  • Use sunscreen with SPF 30 or higher and both UVA and UVB (broad spectrum) protection.
  • Avoid indoor tanning completely

Sun protective clothing online sites

What is skin cancer screening?

Screening is looking for cancer before a person has any symptoms. This can help find cancer at an early stage. When abnormal tissue or cancer is found early, it can often be easier to treat. By the time symptoms appear, cancer may have begun to spread to other parts of the body.

A provider at Waldman Plastic Surgery and Dermatology will carefully examine your skin in a private setting.

If an area on the skin looks abnormal, a biopsy is usually done. The provider will numb the area and remove as little of the suspicious tissue as possible for accurate diagnosis. The biopsy will then be sent to a lab to be interpreted by a Pathologist who looks at the tissue under a microscope to check for cancer cells.

When to start skin cancer screenings?

There are no exact, clear cut guidelines on when to start skin cancer screening. However, we recommend that skin cancer screenings start in your 20’s if you have a family history of melanoma. Almost anyone 20 years or older can benefit as skin cancer screenings as early diagnosis can be lifesaving.

Though rare, skin cancer has been found in children. Skin cancer screenings are not standardly performed in children; however, it is appropriate to see a dermatologist if your child has any suspicious lesions for evaluation.

Do I have to see a dermatologist or can my primary doctor do my skin cancer screening?

A Dermatologist is a qualified medical specialist who, through years of specialty training, has obtained qualifications to specialize in the diagnosis, prevention and treatment of skin, nail and hair diseases affecting persons of all ages.

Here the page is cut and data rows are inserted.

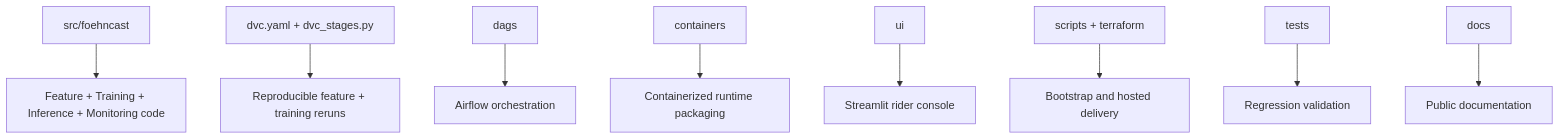
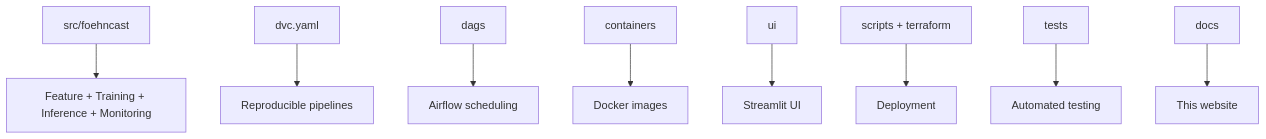
Before and after one commit to javihslu/foehncast: the diagram in docs/site/system/repository.md, drawn with Mermaid. The commit also changed other lines of this file and 6 other files, not shown here.

```diff
--- a/docs/site/system/repository.md
+++ b/docs/site/system/repository.md
@@ -47,11 +41,11 @@
 <div class="mermaid">
 flowchart TD
-  CODE[src/foehncast] --> APP[Feature + Training + Inference + Monitoring code]
-  DVC[dvc.yaml + dvc_stages.py] --> REPRO[Reproducible feature + training reruns]
-  DAGS[dags] --> ORCH[Airflow orchestration]
-  CNT[containers] --> PACK[Containerized runtime packaging]
-  UI[ui] --> RIDER[Streamlit rider console]
-  OPS[scripts + terraform] --> DELIV[Bootstrap and hosted delivery]
-  TESTS[tests] --> VERIFY[Regression validation]
-  DOCS[docs] --> SITE[Public documentation]
+  CODE[src/foehncast] --> APP[Feature + Training + Inference + Monitoring]
+  DVC[dvc.yaml] --> REPRO[Reproducible pipelines]
+  DAGS[dags] --> ORCH[Airflow scheduling]
+  CNT[containers] --> PACK[Docker images]
+  UI[ui] --> RIDER[Streamlit UI]
+  OPS[scripts + terraform] --> DELIV[Deployment]
+  TESTS[tests] --> VERIFY[Automated testing]
+  DOCS[docs] --> SITE[This website]
 </div>
```
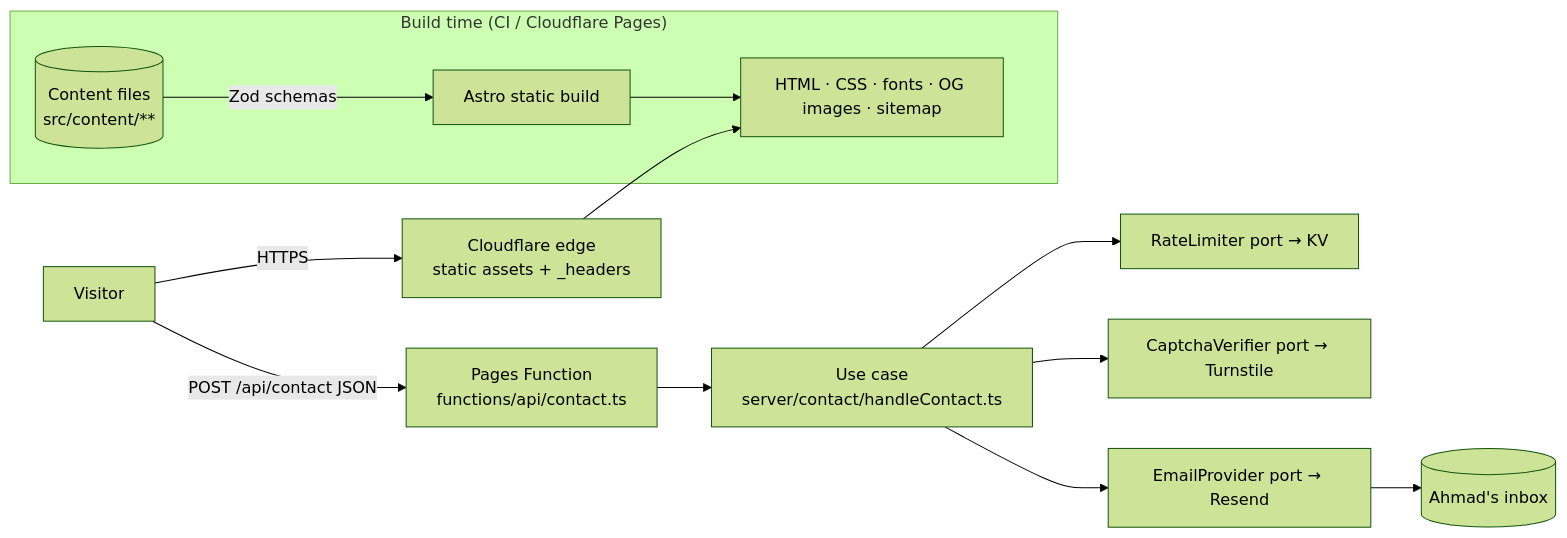
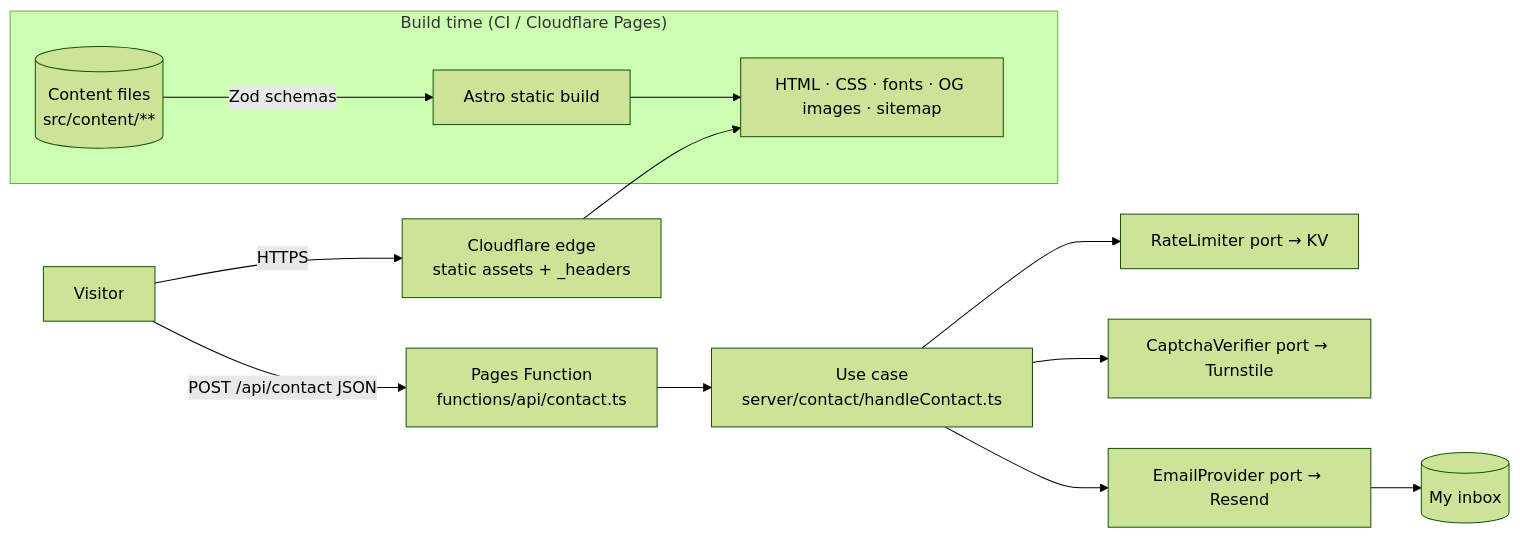
The diagram in README.md (ahmadhamarsheh/Portfolio), drawn with Mermaid (forest theme) before and after one commit. The commit also changed other lines of this file and 54 other files, not shown here.

````diff
--- a/README.md
+++ b/README.md
@@ -14,15 +9,15 @@
 ```mermaid
 flowchart LR
   subgraph Build["Build time (CI / Cloudflare Pages)"]
     C[(Content files<br/>src/content/**)] -->|Zod schemas| A[Astro static build]
     A --> H[HTML · CSS · fonts · OG images · sitemap]
   end
   V[Visitor] -->|HTTPS| CDN[Cloudflare edge<br/>static assets + _headers]
   CDN --> H
   V -->|POST /api/contact JSON| F[Pages Function<br/>functions/api/contact.ts]
   F --> U[Use case<br/>server/contact/handleContact.ts]
   U --> RL[RateLimiter port → KV]
   U --> CA[CaptchaVerifier port → Turnstile]
   U --> EM[EmailProvider port → Resend]
-  EM --> I[(Ahmad's inbox)]
+  EM --> I[(My inbox)]
 ```
````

A general practitioner’s practice is not oriented to a specific medical specialty but instead covers a variety of medical problems in patients of all ages.